**ASSIGNMENT**
Print out each entry below exactly, please.

Data items
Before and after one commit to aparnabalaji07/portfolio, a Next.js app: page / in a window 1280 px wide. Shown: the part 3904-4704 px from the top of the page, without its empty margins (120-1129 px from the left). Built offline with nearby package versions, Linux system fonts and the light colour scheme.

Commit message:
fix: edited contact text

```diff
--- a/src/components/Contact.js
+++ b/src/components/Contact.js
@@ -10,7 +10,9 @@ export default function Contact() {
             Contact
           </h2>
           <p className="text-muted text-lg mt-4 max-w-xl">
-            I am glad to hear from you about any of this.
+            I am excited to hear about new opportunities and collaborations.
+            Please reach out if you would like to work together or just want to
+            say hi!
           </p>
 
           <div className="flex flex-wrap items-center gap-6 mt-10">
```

**WRITTEN RESPONSE**
Before and after one commit to aparnabalaji07/portfolio, a Next.js app: page / in a window 1280 px wide. Shown: the part 3904-4704 px from the top of the page, without its empty margins (120-1129 px from the left). Built offline with nearby package versions, Linux system fonts and the light colour scheme.

Commit message:
fix: edited contact text

```diff
--- a/src/components/Contact.js
+++ b/src/components/Contact.js
@@ -10,7 +10,9 @@ export default function Contact() {
             Contact
           </h2>
           <p className="text-muted text-lg mt-4 max-w-xl">
-            I am glad to hear from you about any of this.
+            I am excited to hear about new opportunities and collaborations.
+            Please reach out if you would like to work together or just want to
+            say hi!
           </p>
 
           <div className="flex flex-wrap items-center gap-6 mt-10">
```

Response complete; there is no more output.